    Practical implications on credit hire of the defence of illegality

    The issues of no MOT and no insurance are not to be ignored or taken lightly. The case of Patel v Mirza has in my view provided much need clarity. However, whether a claim is allowed or denied in any given case is very much based on the particular facts of any given case. This is turn depends on the temperament of the judge, as different judges will make different decisions on the same facts, apart from the more obvious cases. From my experience, there is a great deal of variance as to how courts deal with no insurance and how no MOT is dealt with, as having no insurance is considered a far more serious offence.

    It is however clear that hire companies and claimant solicitors need to be alert and vigilant if a claimant does not have the relevant driving documents. The precise circumstances and background as to why the claimant ended up driving without MOT and/or insurance are important. There is a difference between someone who has had poor history of compliance with MOT in the past as compared to someone who has had a “one off” for non-compliance. There is also a difference between who has had no insurance for two years and someone who has simply missed a direct debit for one month. From my experience, driving with no MOT is more likely to be dealt with less seriously than no insurance, though it all depends on the facts. Even on the same facts, different judges can come to different conclusions.


    (1) The issue of illegality is potentially relevant in almost every credit hire case. This is because it's pleaded in the defence in almost every case;

    (2) in my view it is likely that courts after the Supreme Court case of Patel v Mirza will be guided by the three stage process referred to in that case;

    (3) the three stage process to be considered can be simply explained as:

        • the purpose of why that criminal law was passed and whether the denial of the claim will help that purpose;
        • any other public policy reasons that may be impacted by the denial of the claim and
        • whether denial of the claim would be proportionate to the illegality by the claimant;

    (4) the reality is however that most courts will be more pre-occupied with the third stage of proportionality mentioned in Patel;

    (5) therefore particular attention needs to be paid as to the circumstances as to why the claimant did not have insurance or MOT documents.

    A history of non-compliance is likely to be held against the claimant, whereas a one off and short non-compliance is likely to favour the claimant on proportionality. However different judges will come to different conclusions on the same facts (“half empty, half full” analogy applies here): for example, the two cases of Agbalaya and Jack which were decided after Patel reflect how different judges see having no MOT in a different light.

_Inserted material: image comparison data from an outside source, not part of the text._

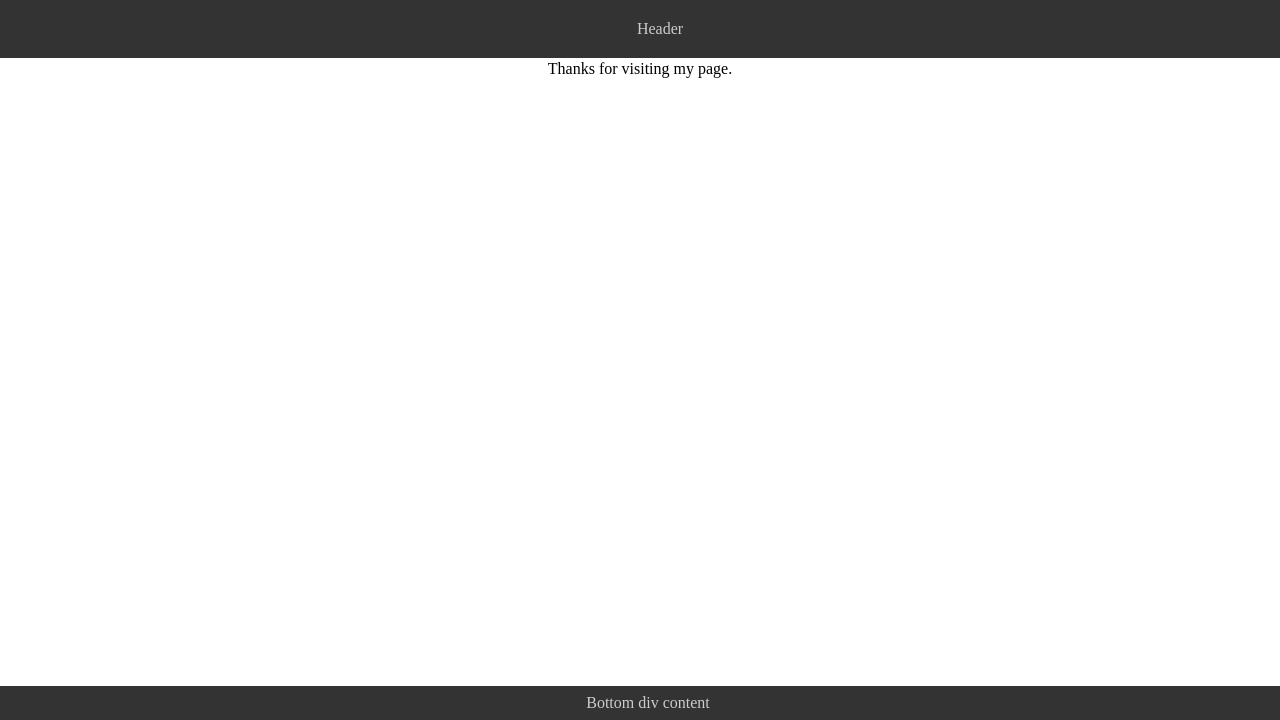
Repository: movitkr/testjava
Page: http://localhost/JavaSP/
An editor plug-in stored every save of this project. The page is shown before and after the next save, followed by the edit.
The browser window is 1280 px wide. The pictures show the whole page.
The page is served by Tomcat 9.

Above is the page before, as saved 2016-02-03 09:33:40.

### JavaSP/WebContent/main.jsp
<%@ page language="java" contentType="text/html; charset=UTF-8"
    pageEncoding="UTF-8"%>
<!DOCTYPE html PUBLIC "-//W3C//DTD HTML 4.01 Transitional//EN" "http://www.w3.org/TR/html4/loose.dtd">
<html>
<head>
<meta http-equiv="Content-Type" content="text/html; charset=UTF-8">
<title>Insert title here</title>
</head>
<body>
<%@ include file="footer.jsp" %>
<center>
<p>Thanks for visiting my page.</p>
</center>
<%@ include file="header.jsp" %>
</body>
</html>

### JavaSP/WebContent/footer.jsp
<%@ page language="java" contentType="text/html; charset=UTF-8"
    pageEncoding="UTF-8"%>
<!DOCTYPE html PUBLIC "-//W3C//DTD HTML 4.01 Transitional//EN" "http://www.w3.org/TR/html4/loose.dtd">
<html>
<style type="text/css">

div#fixedfooter {
	position:fixed;
	bottom:0px;
	left:0px;
	width:100%;
	color:#CCC;
	background:#333;
	padding:8px;
}
</style>
<head>
<meta http-equiv="Content-Type" content="text/html; charset=UTF-8">
<title>Insert title here</title>
</head>
<body>
<br/><br/>
<center>
<p>
<div id="fixedfooter">Bottom div content</div>
</p>
</center>
</body>
</html>

### JavaSP/WebContent/header.jsp
<%@ page language="java" contentType="text/html; charset=UTF-8"
    pageEncoding="UTF-8"%>
<!DOCTYPE html PUBLIC "-//W3C//DTD HTML 4.01 Transitional//EN" "http://www.w3.org/TR/html4/loose.dtd">
<html>
<style type="text/css">
div#fixedheader {
	position:fixed;
	top:0px;
	left:0px;
	width:100%;
	color:#CCC;
	background:#333;
	padding:20px;
}

</style>
<head>
<title>The include Directive Example</title>
</head>
<body>
<center>
<p>
<div id="fixedheader">Header</div>
</p>
</center>
<br/><br/>

After the next save:
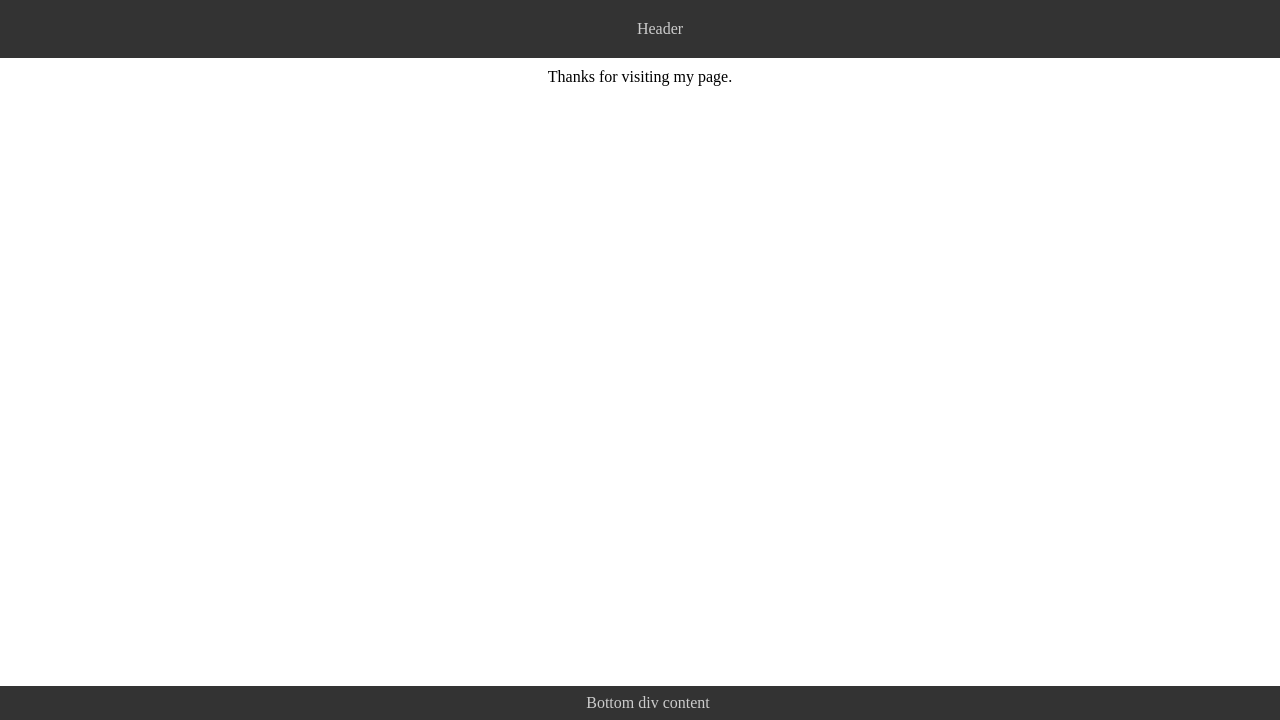
Saved 8 s later.
--- a/JavaSP/WebContent/main.jsp
+++ b/JavaSP/WebContent/main.jsp
@@ -7,10 +7,10 @@
 <title>Insert title here</title>
 </head>
 <body>
-<%@ include file="footer.jsp" %>
+<%@ include file="header.jsp" %>
 <center>
 <p>Thanks for visiting my page.</p>
 </center>
-<%@ include file="header.jsp" %>
+<%@ include file="footer.jsp" %>
 </body>
 </html>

    It is hoped that this article provides some clarity around this subject.


    Please note this article does not constitute legal advice for any specific case or cases or for any other situation.

    Azeem Ali
    Post by Azeem Ali
    February 28, 2024